The roughly 40-day investigation eventually led Burrillville police to Pennsylvania, where they interviewed a man who had been at Pietrowicz’s the week that Ortiz went missing.
“At the culmination of the interview, he tells us where Domingo is buried,” Leahey said.
Pietrowicz and his girlfriend, Michelle Morin, had dragged Ortiz out the side door of their home and buried him in the yard, then poured a cement slab and and built a deck on top. BPD dug up the remains.
It was a rare chance, Leahey said, to investigate a capital crime and actually make an arrest – not something all officers experience during their career.
“The relief the Ortiz family felt was immense,” he said.
But Leahey, a father of three, noted that not every aspect of the job is as satisfying, pointing to “the toll that it can takes on your personal life.”
“This is a demanding position,” he said. “I missed countless sporting events. I missed countless dinners with the family.”
Leahey, who now lives in Cranston, resided in Burrillville for 22 years.
“I’ve made some incredible friends in this community,” he said.
Now 62, the major said he sought the new role, in part, because he wanted to leave Burrillville on a high note, while still at the top of his game.
“I always felt like everything has an expiration date. I didn’t want to be that person who outstayed their welcome,” Leahey said. “I wanted to walk out that door with everybody still thinking that I have a lot to offer.”
Leahey noted his departure will also open opportunities for others in the department, who will likely get promoted.

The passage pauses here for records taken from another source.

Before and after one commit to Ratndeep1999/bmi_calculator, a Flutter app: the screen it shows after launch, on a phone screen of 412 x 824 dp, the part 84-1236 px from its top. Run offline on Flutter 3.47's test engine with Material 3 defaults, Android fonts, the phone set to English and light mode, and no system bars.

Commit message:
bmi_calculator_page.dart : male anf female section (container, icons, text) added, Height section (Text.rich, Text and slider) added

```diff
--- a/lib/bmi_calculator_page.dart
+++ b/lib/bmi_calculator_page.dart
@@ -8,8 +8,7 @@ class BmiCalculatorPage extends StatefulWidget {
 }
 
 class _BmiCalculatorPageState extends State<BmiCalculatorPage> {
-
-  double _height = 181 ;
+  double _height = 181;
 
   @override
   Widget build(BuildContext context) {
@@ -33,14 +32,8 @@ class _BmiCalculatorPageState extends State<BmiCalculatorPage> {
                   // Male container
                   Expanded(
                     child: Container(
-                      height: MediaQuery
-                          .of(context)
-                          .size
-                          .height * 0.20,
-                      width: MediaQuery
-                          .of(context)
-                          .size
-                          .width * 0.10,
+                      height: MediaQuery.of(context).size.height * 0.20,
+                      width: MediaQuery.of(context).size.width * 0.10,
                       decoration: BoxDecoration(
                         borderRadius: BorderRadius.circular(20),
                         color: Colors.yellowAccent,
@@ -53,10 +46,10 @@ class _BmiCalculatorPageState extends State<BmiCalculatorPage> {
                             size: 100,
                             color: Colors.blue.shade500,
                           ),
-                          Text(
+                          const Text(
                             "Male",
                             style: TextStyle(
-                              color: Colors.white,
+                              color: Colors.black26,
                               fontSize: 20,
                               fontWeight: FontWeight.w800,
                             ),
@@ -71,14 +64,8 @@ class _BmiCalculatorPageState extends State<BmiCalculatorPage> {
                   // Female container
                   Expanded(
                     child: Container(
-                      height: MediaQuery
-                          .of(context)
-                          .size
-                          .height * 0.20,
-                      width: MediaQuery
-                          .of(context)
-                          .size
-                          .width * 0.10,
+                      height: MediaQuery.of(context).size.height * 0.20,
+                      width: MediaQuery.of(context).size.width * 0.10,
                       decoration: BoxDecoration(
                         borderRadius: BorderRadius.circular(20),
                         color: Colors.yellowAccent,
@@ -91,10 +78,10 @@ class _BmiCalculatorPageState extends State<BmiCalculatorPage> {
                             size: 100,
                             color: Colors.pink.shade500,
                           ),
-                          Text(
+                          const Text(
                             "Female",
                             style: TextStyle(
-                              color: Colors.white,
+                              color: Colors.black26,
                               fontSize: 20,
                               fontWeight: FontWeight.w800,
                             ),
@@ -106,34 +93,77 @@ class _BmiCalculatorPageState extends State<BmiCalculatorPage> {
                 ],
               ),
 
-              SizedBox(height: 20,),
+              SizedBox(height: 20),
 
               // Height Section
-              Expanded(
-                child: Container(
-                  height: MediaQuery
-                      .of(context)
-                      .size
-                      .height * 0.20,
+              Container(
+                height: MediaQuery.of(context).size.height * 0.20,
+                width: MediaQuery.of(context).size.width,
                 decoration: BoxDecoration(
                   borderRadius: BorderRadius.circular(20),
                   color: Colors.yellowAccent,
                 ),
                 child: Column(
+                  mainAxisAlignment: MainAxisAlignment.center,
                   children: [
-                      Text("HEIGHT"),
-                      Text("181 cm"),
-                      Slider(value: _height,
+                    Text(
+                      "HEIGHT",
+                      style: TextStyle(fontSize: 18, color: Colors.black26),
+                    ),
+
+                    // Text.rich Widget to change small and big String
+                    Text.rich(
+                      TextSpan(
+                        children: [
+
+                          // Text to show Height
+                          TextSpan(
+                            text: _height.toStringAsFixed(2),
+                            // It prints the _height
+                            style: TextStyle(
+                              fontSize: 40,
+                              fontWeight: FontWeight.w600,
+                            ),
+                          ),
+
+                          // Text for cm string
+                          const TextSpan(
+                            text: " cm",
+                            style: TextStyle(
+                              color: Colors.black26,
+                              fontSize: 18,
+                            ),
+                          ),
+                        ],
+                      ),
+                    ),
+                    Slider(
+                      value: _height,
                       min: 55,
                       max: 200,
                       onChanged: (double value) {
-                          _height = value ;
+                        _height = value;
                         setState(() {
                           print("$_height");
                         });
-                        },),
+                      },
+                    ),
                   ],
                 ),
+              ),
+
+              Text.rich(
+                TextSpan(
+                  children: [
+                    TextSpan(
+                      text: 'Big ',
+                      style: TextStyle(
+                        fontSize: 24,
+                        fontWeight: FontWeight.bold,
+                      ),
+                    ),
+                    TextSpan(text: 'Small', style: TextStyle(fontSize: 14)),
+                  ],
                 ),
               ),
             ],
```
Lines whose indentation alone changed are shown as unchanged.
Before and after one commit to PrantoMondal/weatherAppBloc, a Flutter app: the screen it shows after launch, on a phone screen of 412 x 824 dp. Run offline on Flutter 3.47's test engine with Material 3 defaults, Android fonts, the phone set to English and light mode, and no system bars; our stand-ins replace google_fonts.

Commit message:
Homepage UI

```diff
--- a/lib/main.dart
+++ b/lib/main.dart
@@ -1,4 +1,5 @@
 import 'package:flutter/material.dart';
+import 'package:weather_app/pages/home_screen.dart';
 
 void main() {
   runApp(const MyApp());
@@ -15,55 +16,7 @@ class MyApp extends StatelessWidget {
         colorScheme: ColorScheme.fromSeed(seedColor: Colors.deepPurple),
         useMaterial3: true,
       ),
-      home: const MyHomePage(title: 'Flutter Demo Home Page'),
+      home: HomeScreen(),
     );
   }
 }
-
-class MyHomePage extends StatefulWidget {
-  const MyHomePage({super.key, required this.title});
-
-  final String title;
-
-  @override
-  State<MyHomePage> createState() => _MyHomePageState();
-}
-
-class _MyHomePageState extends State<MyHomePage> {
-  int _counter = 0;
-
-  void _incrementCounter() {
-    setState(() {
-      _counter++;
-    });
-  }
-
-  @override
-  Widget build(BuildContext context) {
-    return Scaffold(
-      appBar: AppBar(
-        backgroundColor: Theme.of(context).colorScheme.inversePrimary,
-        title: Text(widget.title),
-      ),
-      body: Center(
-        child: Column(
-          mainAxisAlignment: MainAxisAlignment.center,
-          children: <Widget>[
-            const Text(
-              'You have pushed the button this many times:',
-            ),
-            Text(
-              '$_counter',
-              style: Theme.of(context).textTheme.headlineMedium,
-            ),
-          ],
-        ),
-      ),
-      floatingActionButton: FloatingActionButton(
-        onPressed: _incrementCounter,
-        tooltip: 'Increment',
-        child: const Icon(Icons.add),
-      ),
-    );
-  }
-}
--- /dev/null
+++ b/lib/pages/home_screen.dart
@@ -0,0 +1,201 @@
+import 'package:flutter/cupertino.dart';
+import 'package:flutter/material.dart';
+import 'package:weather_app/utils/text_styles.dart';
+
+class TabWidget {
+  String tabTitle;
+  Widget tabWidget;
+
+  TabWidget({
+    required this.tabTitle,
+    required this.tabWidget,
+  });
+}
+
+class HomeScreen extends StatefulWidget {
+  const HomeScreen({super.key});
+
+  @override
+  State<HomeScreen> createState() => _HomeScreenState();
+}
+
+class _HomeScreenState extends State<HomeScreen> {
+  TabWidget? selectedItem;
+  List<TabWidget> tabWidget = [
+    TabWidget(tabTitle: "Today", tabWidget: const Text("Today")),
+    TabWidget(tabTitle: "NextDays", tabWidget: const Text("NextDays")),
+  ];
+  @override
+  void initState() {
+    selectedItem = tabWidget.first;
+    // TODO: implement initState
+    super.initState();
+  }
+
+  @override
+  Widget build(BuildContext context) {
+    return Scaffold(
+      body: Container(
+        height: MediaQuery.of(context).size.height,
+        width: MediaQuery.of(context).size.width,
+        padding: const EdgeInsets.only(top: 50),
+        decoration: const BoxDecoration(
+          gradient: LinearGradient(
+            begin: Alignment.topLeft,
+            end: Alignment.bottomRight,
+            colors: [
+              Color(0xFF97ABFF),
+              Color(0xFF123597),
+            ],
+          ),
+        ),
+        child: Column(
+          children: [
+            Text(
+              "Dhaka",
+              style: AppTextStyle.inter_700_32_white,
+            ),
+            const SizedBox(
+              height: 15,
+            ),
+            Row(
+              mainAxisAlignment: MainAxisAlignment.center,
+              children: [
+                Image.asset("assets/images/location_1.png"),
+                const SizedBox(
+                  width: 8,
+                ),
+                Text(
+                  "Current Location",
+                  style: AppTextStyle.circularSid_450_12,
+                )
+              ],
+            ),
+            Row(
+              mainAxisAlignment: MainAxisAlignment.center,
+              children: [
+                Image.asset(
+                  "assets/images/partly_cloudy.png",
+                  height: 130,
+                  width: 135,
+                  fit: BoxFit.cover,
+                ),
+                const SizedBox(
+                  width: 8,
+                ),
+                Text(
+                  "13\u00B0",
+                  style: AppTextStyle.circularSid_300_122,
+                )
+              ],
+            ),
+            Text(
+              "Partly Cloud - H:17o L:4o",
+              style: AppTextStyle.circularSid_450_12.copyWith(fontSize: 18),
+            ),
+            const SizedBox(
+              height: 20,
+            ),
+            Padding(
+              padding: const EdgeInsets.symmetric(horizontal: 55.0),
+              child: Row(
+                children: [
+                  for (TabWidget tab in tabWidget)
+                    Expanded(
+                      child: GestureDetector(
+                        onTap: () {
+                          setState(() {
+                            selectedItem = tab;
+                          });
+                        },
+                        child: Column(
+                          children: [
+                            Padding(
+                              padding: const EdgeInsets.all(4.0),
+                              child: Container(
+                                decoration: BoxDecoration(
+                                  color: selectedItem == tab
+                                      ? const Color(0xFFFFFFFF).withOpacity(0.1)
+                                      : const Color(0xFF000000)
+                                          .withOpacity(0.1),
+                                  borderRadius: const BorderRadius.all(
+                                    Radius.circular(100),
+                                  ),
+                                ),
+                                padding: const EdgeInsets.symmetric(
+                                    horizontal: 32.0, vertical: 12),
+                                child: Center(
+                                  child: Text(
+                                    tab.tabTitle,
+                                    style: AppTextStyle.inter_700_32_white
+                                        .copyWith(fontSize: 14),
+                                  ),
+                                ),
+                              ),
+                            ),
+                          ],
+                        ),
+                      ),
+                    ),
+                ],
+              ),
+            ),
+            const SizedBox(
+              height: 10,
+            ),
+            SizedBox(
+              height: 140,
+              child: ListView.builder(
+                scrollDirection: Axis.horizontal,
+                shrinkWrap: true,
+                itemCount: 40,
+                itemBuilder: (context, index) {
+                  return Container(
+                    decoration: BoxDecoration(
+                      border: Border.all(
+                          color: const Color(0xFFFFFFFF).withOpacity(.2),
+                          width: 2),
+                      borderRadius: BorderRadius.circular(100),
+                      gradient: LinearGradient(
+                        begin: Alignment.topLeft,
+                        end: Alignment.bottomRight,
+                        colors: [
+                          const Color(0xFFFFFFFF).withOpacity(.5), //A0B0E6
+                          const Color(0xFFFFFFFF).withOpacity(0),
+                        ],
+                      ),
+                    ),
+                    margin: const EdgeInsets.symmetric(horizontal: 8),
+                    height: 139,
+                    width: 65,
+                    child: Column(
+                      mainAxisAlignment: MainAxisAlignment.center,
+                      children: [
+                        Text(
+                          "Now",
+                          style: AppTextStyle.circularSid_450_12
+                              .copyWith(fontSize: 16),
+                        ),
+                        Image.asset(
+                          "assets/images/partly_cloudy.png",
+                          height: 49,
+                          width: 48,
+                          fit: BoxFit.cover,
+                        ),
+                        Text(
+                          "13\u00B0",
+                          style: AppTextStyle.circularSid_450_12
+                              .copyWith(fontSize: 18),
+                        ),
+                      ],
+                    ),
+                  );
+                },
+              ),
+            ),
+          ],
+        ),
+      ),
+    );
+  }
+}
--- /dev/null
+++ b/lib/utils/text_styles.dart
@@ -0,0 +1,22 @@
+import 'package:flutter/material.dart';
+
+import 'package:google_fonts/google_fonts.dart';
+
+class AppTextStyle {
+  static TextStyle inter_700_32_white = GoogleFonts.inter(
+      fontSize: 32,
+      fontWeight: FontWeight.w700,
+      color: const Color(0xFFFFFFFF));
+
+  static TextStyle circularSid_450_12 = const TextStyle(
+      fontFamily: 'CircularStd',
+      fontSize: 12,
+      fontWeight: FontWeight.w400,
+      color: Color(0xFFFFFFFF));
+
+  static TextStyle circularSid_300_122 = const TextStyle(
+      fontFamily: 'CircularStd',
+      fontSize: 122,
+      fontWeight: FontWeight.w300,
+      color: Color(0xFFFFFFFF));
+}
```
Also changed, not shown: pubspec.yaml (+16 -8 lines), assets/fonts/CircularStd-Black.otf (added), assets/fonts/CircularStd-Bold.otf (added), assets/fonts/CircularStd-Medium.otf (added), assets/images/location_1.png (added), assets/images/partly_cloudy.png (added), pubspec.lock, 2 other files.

“I’m extremely proud of this department and I’m beyond honored to have served here for 32 years,” he said. “I can’t think of anything else I would have rather done with my life, and I can’t imagine anywhere other than Burrillville that I’d rather be. That’s what’s going to be difficult to leave – is that camaraderie.”
“In my opinion we are one of the best departments in the state,” he said.
Lynch said such statements are part of what have made the major so good at his job.
“The major has an incredible respect and admiration of the entire department,” said Lynch. “When he talks of the people of this department, you almost think he’s talking about one of his children. He will be missed immensely.”
That respect, Lynch said, has also extended to town residents.
“He knows the people of Burrillville and he cares about them,” Lynch said. “He can tell you generations of families who he’s been involve with, and helped, and provided service to.”
Leahey said that, “Some part of me is always going to be a cop.”
“I’ll miss it, for sure,” Leahey said. “I will think of Burrillville, in many ways as my home.”
“I hope that I developed a reputation as someone who has tried to work very hard to make this a better place.”
Editor’s note: An original version of this article stated Leahey’s last day was Friday, March 21. We apologize for the error.